= Task item =
Among the lines below, which ones contain the word "size"? Copy every such line.

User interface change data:
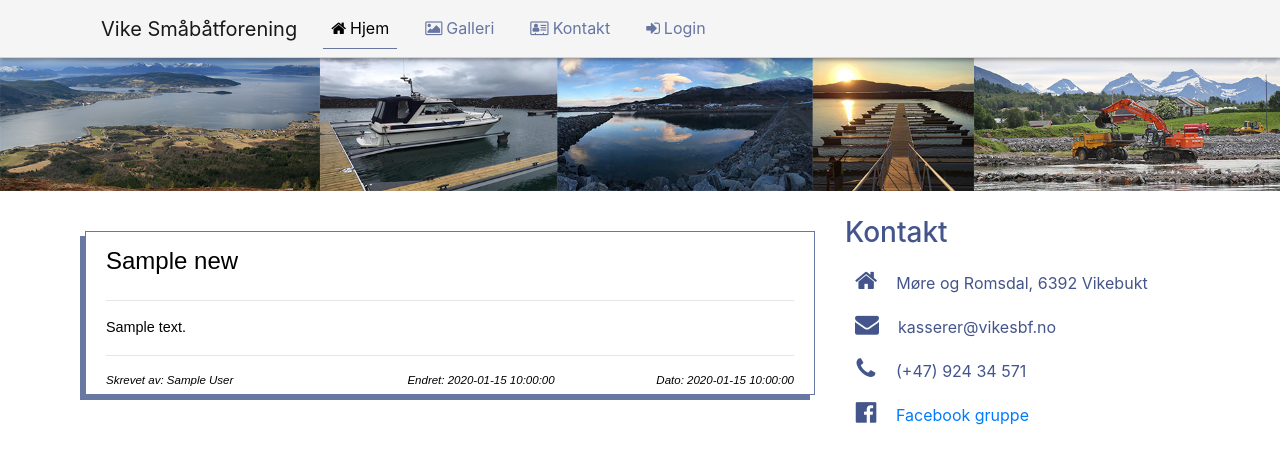
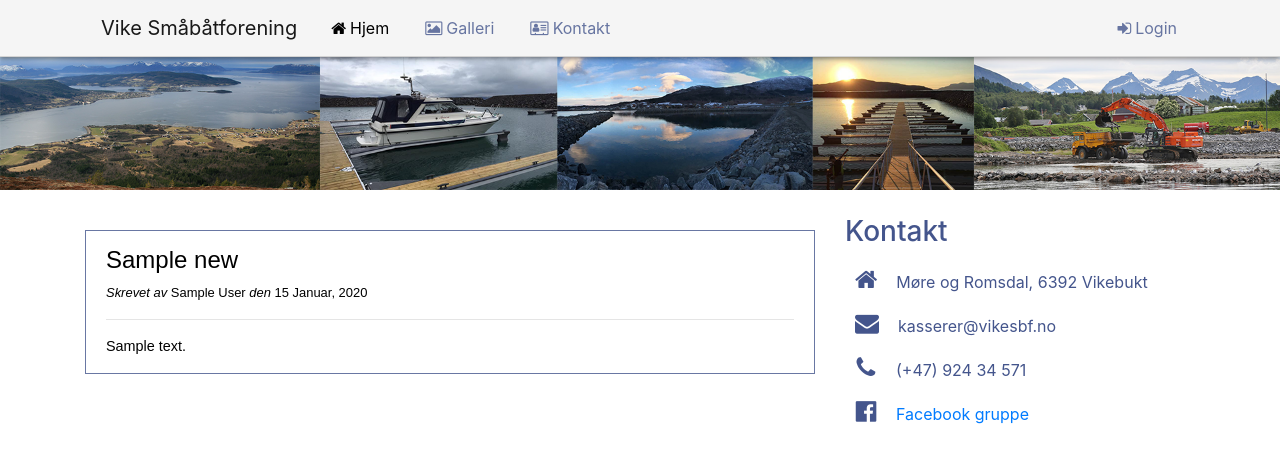
Before and after one commit to gohovd/vsbf_php, a PHP site: page / in a window 1280 px wide. Shown: the top 454 px of the page. Run offline with PHP 8.4, Linux system fonts and the light colour scheme; tables that the repository leaves empty or names only in its code hold one stand-in row (values such as "Sample post"); a stand-in replaces the project's code that opens the database connection; some libraries are stand-ins or nearby versions.

Commit message:
post design change

```diff
--- a/css/style.css
+++ b/css/style.css
@@ -1,6 +1,9 @@
-@media only screen and (max-width: 600px) {
+@media only screen and (max-width: 768px) {
     #navIcon {
         display: none;
+    }
+    .right-links {
+        position: inherit !important;
     }
 }
 
@@ -49,19 +52,21 @@
     box-shadow: 0px 1px 5px 0px rgba(0, 0, 0, 0.5);
 }
 
+.right-links {
+    position: absolute;
+    right: 0px;
+}
+
 .nav-item a {
     color: rgba(68, 85, 140, 0.8) !important;
-    border-bottom: 1px solid transparent;
     margin-left: 10px !important;
     margin-right: 10px !important;
 }
 .nav-item a:hover {
     color: black !important;
-    border-bottom: 1px solid rgba(68, 85, 140, 0.8);
 }
 .active a {
     color: black !important;
-    border-bottom: 1px solid rgba(68, 85, 140, 0.8);
 }
 
 .navbar-brand i {
@@ -176,7 +181,7 @@ button:disabled:hover {
     font-size: 0.9em !important;
     background-color: white;
     border: 1px solid rgba(68, 85, 140, 0.8);
-    box-shadow: -5px 5px 0px 0px rgba(68, 85, 140, 0.8);
+    /* box-shadow: -5px 5px 0px 0px rgba(68, 85, 140, 0.8); */
     color: black;
     margin-top: 15px;
     margin-bottom: 35px;
@@ -190,17 +195,19 @@ button:disabled:hover {
 #post-header {
     padding-top: 15px;
 }
+
 #post-footer {
     padding-bottom: 5px;
 }
 #updated-date, #date {
-    font-size: 0.8em;
+    font-size: 0.9em;
+    color: black;
+}
+#updated-date {
     text-align: right;
 }
-
 #author {
     font-size: 0.8em;
-    text-align: left;
 }
 
 .modal-dialog {
@@ -214,9 +221,11 @@ body {
     position: relative;
     color: rgb(68, 85, 140);
     min-height: 100vh;
+    padding-bottom: 60px;
 }
 
 footer {
+    margin-top: 40px;
     padding-top: 20px;
     padding-bottom: 30px;
     position: absolute;
--- /dev/null
+++ b/helpers/time_ago.php
@@ -0,0 +1,59 @@
+<?php
+function time_elapsed_string($datetime, $full = false) {
+    $now = new DateTime;
+    $ago = new DateTime($datetime);
+    $diff = $now->diff($ago);
+
+    $diff->w = floor($diff->d / 7); // "w" accessing week property of datetime object
+    $diff->d -= $diff->w * 7; // "d" accessing day property of datetime object
+
+    $string = array(
+        'y' => 'year',
+        'm' => 'month',
+        'w' => 'week',
+        'd' => 'day',
+        'h' => 'hour',
+        'i' => 'minute',
+        's' => 'second',
+    );
+    foreach ($string as $k => &$v) {
+        if ($diff->$k) {
+            $v = $diff->$k . ' ' . $v . ($diff->$k > 1 ? 's' : '');
+        } else {
+            unset($string[$k]);
+        }
+    }
+
+    if (!$full) $string = array_slice($string, 0, 1);
+    return $string ? implode(', ', $string) . ' ago' : 'just now';
+}
+
+function norsk_dato($datetime) {
+    $month = $datetime->format('m');
+    $day = $datetime->format('d');
+    $year = $datetime->format('Y');
+
+    $string = array(
+        '01' => 'Januar',
+        '02' => 'Februar',
+        '03' => 'Mars',
+        '04' => 'April',
+        '05' => 'Mai',
+        '06' => 'Juni',
+        '07' => 'Juli',
+        '08' => 'August',
+        '09' => 'September',
+        '10' => 'Oktober',
+        '11' => 'November',
+        '12' => 'Desember',
+    );
+
+    foreach ($string as $key => $value) {
+        if ($key == $month) {
+            $day_no_zero = str_replace("0", "", $day);
+            $return_string = $day_no_zero . " " . $value . ", " . $year;
+            return $return_string;
+        }
+    }
+}
+?>
--- a/index.php
+++ b/index.php
@@ -6,6 +6,7 @@ if (session_id() == "") {
 
 <?php include('./helpers/debug.php'); ?>
 <?php include('./helpers/config.php'); ?>
+<?php include('./helpers/time_ago.php') ?>
 
 <?php $title = 'Hjem'; ?>
 <?php $currentPage = 'Hjem'; ?>
@@ -103,31 +104,43 @@ if (session_id() == "") {
 
                         while ($result_ar = mysqli_fetch_assoc($result)) {
                             echo "<div class='post' id='" . $result_ar['id'] . "'>";
+
                                 echo "<div id='post-header' class='row post-header'>";
+
                                     echo "<div id='title' class='col-md-12'>";
                                         echo "<h4>" . $result_ar['title'] . "</h4>";
                                     echo "</div>";
-                                    echo "<div id='btn-row' class='post-header-btn-row'>";
+
+                                echo "</div>";
+
+                                echo "<div id='date-row' class='row'>";
+                                    echo "<div class='col-md-12' id='date'><i>Skrevet av</i> " . $result_ar['author'] . " <i>den</i> " . norsk_dato(new Datetime($result_ar['date']));
                                     echo "</div>";
                                 echo "</div>";
+
+                                echo "<div id='btn-row' class='post-header-btn-row'>";
+                                echo "</div>";
+
                                 echo "<hr>";
+
                                 echo "<p id='post-content'>";
                                     echo $result_ar['content'];
                                 echo "</p>";
-                                echo "<hr>";
-                                echo "<div id='post-footer' class='row'>";
-                                    echo "<div id='author' class='col-md-4'>";
-                                        echo "<i>Skrevet av: " . $result_ar['author'] . "</i>";
-                                    echo "</div>";
-                                    echo "<div id='updated-date' class='col-md-4'>";
-                                    if ($result_ar['updated'] != null) {
-                                        echo "<i>Endret: " . $result_ar['updated'] . "</i>";
-                                    }
-                                    echo "</div>";
-                                    echo "<div id='date' class='col-md-4'>";
-                                        echo "<i>Dato: " . $result_ar['date'] . "</i>";
-                                    echo "</div>";
-                                echo "</div>";
+
+                                // echo "<div id='post-footer' class='row'>";
+                                    // echo "<div id='author' class='col-md-4'>";
+                                    //     echo "<i>Skrevet av: " . $result_ar['author'] . "</i>";
+                                    // echo "</div>";
+                                    // echo "<div id='updated-date' class='col-md-4'>";
+                                    // if ($result_ar['updated'] != null) {
+                                    //     echo "<i>Endret: " . $result_ar['updated'] . "</i>";
+                                    // }
+                                    // echo "</div>";
+                                    // echo "<div id='date' class='col-md-4'>";
+                                    //     echo "<i>Dato: " . $result_ar['date'] . "</i>";
+                                    // echo "</div>";
+                                // echo "</div>";
+
                             echo "</div>";
                         }
                     ?>
@@ -135,16 +148,20 @@ if (session_id() == "") {
                     <div id="tutorial-post" class="post"  style="font-size: 0.9em; display: none;">
 
                         <div id="post-header" class="row">
+
                             <div id="title" class="col-md-8">
                                 <h4>Oppdatering</h4>
+                                <i id="date">Skrevet av Gøran den <?php echo norsk_dato(new Datetime("2020-01-13 20:02:31")) ?></i>
                             </div>
+
                             <div id="btn-row" class="col-xs-4">
                                 <button class="btn c-btn" disabled><i class="fa fa-pencil"></i></button>
                                 <button class="btn c-btn" disabled><i class="fa fa-trash"></i></button>
                             </div>
+
                         </div>
 
-                        <hr>
+                    <hr>
 
                         <p>
                             Vike SBF har blitt oppdatert med ny funksjonalitet. Det er no mogleg å skrive innlegg som ein legg ut her på framsida.
@@ -175,19 +192,10 @@ if (session_id() == "") {
                             }
                         </style>
 
-                        <hr>
+                        <!-- <hr> -->
 
                         <div id="post-footer" class="row">
 
-                            <div id="author" class="col-md-4">
-
-                            </div>
-                            <div id="updated-date" class="col-md-4">
-
-                            </div>
-                            <div id="date" class="col-md-4">
-                                <i>Dato: 2020-01-10</i>
-                            </div>
                         </div>
 
                     </div>
@@ -207,6 +215,9 @@ if (session_id() == "") {
                             tinymce.init({
                                 selector:'#content-text-area',
                                 plugins: "code,pagebreak,fullpage,table,fullscreen,paste,spellchecker",
+                                toolbar: 'undo redo | styleselect | bold italic |' +
+                                            'alignleft aligncenter alignright alignjustify |' +
+                                            'bullist numlist outdent indent'
                             });
                         });
 
--- a/nav-bar.php
+++ b/nav-bar.php
@@ -107,7 +107,7 @@ $resources = array(
 
                     if(!count($left_links) == 0)
                     {
-                        print '<ul class="navbar-nav">';
+                        print '<ul class="navbar-nav left-links">';
                         foreach($left_links as $index => $link) {
                             print $link;
                         }
@@ -115,7 +115,7 @@ $resources = array(
                     }
 
                     if(!count($right_links) == 0) {
-                        print '<ul class="navbar-nav">';
+                        print '<ul class="navbar-nav right-links">';
                         foreach($right_links as $index => $link) {
                             print $link;
                         }
--- a/register.php
+++ b/register.php
@@ -32,12 +32,12 @@ if (session_id() == "") {
 				<input type="password" class="form-control" name="password" placeholder="Passord" id="password" required>
 			</div>
 
-			<label class="sr-only" for="email">Username</label>
+			<label class="sr-only" for="email">Epost</label>
 			<div class="input-group mb-2 mr-sm-2">
 				<div class="input-group-prepend">
 					<div class="input-group-text"><i class="fa fa-envelope"></i></div>
 				</div>
-				<input type="text" class="form-control" name="username" placeholder="Epost" id="email" required>
+				<input type="text" class="form-control" name="email" placeholder="Epost" id="email" required>
 			</div>
 
 			<input type="submit" class="btn btn-primary" value="Registrer">
```
Also changed, not shown: js/modal-news.js (+25 -13 lines).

= Finished exercise =
     font-size: 0.9em !important;
-    font-size: 0.8em;
+    font-size: 0.9em;
     font-size: 0.8em;
                     <div id="tutorial-post" class="post"  style="font-size: 0.9em; display: none;">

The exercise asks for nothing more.